-- Material for this exercise follows --

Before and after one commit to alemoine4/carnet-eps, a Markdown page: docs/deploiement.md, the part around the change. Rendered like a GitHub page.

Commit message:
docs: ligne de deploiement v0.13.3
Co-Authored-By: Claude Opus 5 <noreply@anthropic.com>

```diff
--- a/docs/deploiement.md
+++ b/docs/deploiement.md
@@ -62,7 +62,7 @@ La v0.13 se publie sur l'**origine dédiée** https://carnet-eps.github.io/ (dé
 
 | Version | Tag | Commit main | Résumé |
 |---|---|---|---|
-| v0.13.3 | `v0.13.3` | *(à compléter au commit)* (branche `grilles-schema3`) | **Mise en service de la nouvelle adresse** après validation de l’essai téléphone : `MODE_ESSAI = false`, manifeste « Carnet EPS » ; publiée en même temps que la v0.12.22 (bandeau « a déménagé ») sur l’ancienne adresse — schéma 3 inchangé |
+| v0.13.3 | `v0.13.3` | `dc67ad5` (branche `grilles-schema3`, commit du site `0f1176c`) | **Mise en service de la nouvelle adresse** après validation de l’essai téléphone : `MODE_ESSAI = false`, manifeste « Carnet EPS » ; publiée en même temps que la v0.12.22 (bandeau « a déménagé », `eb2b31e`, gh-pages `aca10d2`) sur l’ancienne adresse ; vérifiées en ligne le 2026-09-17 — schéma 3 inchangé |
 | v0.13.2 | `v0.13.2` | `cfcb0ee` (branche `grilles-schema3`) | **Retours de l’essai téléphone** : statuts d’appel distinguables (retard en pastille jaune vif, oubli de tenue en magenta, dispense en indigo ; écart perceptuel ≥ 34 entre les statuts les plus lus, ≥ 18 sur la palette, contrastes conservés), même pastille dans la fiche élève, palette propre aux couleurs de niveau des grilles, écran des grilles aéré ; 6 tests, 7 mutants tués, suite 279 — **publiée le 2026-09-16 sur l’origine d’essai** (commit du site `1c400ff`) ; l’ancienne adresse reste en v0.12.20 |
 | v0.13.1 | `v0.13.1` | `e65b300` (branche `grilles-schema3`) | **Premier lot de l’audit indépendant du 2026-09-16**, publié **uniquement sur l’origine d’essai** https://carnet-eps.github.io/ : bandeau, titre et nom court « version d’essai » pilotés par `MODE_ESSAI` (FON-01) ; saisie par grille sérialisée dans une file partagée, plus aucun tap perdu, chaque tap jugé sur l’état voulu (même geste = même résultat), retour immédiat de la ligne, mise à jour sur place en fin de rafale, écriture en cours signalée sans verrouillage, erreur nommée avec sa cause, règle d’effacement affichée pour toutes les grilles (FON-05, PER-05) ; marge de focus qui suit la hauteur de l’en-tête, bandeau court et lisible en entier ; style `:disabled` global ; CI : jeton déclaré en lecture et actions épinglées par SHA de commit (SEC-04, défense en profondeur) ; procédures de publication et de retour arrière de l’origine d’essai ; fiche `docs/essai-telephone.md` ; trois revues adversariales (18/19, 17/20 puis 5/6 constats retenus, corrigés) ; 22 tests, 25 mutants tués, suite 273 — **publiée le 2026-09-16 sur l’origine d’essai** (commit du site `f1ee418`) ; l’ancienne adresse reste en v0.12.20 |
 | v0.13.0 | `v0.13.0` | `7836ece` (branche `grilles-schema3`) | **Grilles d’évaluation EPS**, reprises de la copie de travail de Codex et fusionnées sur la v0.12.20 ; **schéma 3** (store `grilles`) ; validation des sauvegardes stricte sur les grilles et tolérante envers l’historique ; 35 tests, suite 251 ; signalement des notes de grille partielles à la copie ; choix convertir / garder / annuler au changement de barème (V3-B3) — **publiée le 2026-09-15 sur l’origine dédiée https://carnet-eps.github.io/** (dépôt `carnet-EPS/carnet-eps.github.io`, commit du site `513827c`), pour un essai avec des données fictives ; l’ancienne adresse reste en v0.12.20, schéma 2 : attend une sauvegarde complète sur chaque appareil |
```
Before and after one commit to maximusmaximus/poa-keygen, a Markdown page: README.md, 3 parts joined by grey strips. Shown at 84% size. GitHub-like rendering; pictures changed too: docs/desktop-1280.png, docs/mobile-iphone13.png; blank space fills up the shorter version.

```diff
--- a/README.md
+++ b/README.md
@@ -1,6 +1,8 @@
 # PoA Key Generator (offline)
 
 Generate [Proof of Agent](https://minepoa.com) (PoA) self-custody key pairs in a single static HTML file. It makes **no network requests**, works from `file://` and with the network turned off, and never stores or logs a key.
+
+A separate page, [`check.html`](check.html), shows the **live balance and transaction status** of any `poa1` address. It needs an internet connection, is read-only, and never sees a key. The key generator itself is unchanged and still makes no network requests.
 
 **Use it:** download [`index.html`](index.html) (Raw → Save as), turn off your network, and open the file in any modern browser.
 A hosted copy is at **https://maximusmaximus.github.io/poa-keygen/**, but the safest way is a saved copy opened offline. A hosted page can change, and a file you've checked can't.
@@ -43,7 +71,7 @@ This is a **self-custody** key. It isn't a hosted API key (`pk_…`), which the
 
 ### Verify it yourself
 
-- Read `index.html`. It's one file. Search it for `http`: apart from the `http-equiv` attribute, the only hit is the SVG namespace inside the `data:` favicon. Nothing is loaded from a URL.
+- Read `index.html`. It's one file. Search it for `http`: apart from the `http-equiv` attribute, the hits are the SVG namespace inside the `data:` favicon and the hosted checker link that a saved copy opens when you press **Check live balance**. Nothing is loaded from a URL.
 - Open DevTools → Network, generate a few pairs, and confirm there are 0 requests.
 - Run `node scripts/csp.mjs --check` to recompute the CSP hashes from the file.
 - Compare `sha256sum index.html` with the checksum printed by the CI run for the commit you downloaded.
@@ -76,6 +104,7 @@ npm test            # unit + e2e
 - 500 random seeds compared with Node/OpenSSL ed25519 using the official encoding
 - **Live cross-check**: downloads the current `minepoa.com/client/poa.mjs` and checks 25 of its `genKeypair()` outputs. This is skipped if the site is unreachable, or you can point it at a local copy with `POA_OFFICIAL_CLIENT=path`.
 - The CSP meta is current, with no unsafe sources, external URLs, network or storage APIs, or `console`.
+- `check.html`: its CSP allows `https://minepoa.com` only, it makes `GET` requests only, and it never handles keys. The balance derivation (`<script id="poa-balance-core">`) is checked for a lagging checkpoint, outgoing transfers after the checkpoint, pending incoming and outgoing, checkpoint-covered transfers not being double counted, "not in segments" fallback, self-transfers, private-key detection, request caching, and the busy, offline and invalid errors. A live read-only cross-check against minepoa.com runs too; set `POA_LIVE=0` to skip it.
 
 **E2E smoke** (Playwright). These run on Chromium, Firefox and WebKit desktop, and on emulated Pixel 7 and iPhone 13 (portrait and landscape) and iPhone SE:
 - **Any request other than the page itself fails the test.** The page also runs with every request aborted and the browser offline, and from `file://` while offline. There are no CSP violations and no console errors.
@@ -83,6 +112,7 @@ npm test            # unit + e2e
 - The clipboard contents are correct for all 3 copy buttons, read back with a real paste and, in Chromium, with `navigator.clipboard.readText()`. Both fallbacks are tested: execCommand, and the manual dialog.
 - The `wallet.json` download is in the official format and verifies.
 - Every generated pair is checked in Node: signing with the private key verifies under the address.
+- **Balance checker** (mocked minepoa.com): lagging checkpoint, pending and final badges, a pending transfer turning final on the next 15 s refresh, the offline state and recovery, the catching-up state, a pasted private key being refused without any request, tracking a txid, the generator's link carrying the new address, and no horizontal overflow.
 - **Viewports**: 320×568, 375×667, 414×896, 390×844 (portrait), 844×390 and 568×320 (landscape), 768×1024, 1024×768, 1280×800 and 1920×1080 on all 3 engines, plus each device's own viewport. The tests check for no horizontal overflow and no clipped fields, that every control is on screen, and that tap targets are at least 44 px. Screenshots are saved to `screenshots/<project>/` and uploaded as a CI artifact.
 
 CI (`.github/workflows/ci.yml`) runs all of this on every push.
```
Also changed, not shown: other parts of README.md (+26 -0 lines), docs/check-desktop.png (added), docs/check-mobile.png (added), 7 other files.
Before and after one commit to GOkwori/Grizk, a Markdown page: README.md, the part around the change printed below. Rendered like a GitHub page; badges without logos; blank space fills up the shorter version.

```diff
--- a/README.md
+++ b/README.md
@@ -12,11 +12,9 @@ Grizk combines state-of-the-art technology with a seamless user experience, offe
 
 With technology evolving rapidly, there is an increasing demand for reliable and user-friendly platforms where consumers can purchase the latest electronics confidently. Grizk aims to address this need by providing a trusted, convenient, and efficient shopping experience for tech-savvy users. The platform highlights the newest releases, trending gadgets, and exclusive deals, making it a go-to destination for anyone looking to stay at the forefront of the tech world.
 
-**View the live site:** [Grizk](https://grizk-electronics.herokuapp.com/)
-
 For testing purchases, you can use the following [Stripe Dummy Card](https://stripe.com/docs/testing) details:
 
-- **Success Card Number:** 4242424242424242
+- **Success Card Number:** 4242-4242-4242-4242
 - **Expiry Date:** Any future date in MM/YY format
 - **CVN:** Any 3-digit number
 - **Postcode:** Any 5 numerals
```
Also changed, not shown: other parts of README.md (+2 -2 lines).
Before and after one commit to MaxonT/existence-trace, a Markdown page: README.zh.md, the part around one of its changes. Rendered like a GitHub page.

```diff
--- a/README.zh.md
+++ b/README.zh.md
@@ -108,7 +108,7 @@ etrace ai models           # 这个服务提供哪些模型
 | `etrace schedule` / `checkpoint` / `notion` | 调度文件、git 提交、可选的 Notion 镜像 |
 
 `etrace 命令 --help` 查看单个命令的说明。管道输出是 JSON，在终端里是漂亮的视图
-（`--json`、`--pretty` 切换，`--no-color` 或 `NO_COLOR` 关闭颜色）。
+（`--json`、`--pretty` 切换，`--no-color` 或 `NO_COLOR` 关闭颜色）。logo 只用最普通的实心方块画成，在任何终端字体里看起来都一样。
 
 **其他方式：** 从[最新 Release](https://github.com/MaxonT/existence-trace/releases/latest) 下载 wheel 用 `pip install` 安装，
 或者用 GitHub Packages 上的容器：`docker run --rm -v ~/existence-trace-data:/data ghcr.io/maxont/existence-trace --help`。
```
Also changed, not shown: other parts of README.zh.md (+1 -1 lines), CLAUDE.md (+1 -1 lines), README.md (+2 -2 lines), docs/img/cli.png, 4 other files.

-- Material for this exercise concluded --

**What you have to do**.
Only the number is wanted here. Please work out how many lines of the records contain "desktop".

**Output of the exercise**.
3